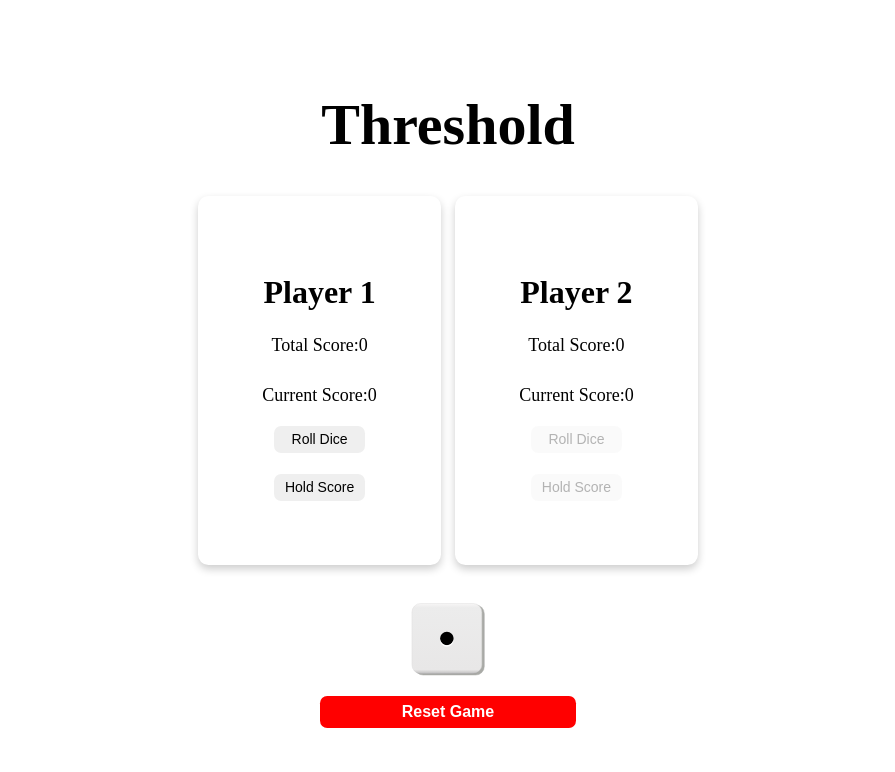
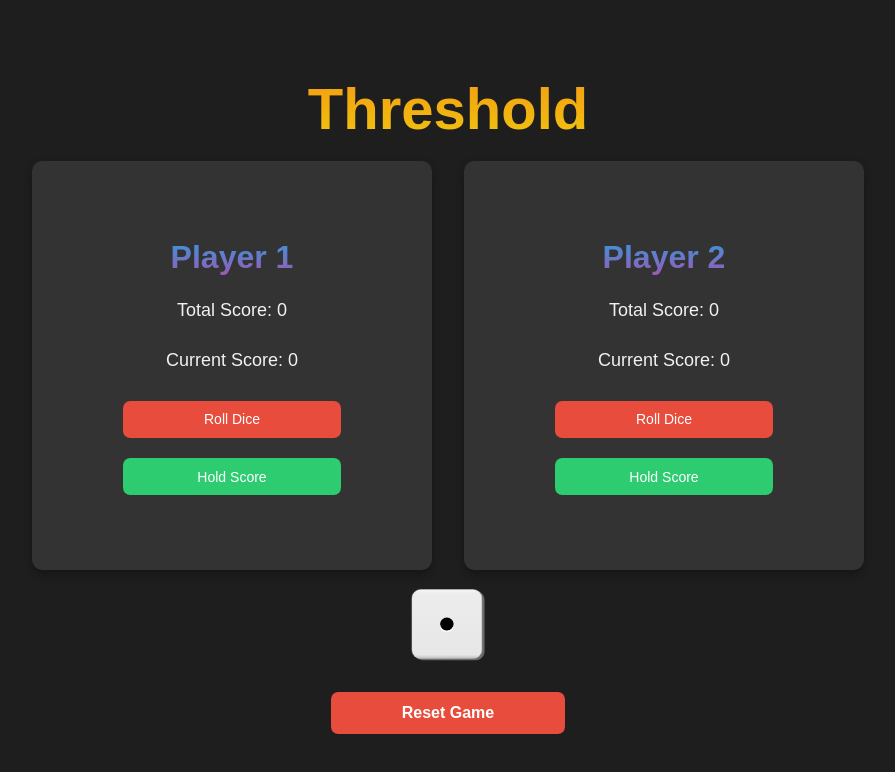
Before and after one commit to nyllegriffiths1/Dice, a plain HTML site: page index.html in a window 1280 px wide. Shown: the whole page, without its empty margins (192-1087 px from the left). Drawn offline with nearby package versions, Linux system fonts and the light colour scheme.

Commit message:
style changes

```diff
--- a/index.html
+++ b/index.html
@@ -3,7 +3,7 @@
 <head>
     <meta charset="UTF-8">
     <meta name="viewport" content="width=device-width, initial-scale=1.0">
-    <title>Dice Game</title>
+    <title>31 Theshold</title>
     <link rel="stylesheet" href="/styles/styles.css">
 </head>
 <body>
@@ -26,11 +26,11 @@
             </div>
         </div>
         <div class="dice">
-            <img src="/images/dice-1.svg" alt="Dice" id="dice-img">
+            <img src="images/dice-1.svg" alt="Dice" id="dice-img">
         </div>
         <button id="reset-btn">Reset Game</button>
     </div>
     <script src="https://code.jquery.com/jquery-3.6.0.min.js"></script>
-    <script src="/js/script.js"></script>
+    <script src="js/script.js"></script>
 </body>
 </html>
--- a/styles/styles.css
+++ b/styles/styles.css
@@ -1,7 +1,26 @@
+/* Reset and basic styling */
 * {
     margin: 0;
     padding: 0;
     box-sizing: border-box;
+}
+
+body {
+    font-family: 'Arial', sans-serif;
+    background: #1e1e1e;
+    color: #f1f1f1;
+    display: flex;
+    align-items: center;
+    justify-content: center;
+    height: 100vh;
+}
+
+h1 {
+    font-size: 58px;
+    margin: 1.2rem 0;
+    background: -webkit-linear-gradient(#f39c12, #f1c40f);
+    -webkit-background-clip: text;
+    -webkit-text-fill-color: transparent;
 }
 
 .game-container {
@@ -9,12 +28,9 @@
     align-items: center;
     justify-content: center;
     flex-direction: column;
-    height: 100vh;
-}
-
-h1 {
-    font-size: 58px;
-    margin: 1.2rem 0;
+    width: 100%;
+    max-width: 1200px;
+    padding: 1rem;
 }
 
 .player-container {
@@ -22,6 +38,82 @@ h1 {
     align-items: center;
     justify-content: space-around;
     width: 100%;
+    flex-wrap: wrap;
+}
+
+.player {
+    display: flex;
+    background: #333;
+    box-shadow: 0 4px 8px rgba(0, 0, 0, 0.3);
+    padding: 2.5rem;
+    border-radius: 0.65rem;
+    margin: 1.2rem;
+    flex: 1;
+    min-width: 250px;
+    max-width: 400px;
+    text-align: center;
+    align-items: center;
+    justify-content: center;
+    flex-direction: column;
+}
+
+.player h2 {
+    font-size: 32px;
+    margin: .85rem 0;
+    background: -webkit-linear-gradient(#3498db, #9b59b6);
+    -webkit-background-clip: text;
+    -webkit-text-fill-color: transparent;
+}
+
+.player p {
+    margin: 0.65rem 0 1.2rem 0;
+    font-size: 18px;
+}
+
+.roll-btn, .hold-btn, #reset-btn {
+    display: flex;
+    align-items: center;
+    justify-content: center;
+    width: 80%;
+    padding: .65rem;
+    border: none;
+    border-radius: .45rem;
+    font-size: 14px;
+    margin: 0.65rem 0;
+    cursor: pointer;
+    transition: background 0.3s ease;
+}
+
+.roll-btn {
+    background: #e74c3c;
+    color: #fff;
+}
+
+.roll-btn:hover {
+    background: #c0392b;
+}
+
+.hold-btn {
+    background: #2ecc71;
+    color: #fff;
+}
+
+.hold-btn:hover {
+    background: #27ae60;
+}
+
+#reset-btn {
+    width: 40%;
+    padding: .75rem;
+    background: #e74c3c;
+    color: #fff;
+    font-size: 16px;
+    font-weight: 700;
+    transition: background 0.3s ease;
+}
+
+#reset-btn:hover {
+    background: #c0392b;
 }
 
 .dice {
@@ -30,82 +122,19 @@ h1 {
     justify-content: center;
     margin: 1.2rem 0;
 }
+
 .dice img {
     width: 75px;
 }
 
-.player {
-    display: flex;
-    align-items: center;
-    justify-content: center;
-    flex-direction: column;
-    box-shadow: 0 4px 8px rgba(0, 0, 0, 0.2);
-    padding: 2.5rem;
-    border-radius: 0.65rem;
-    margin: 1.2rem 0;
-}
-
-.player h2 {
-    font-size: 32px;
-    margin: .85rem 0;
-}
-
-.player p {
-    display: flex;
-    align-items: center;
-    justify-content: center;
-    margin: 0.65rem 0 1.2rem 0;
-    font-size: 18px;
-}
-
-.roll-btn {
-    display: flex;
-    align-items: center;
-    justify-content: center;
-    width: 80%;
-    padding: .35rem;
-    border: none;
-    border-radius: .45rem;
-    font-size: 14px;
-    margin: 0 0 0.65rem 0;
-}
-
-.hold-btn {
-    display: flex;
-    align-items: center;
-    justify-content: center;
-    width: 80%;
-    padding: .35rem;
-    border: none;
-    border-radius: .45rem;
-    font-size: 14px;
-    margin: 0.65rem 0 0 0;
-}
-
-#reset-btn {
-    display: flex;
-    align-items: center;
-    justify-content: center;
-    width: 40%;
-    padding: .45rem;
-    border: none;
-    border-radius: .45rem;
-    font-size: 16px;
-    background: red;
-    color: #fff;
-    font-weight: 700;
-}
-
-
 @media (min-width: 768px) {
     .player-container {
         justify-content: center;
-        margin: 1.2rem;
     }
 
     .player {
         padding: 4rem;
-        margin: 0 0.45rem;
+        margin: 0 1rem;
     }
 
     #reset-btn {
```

• **Your task**:
Give the number of lines in the records that hold the word "player", with no other words.

• **Exercise solution**:
9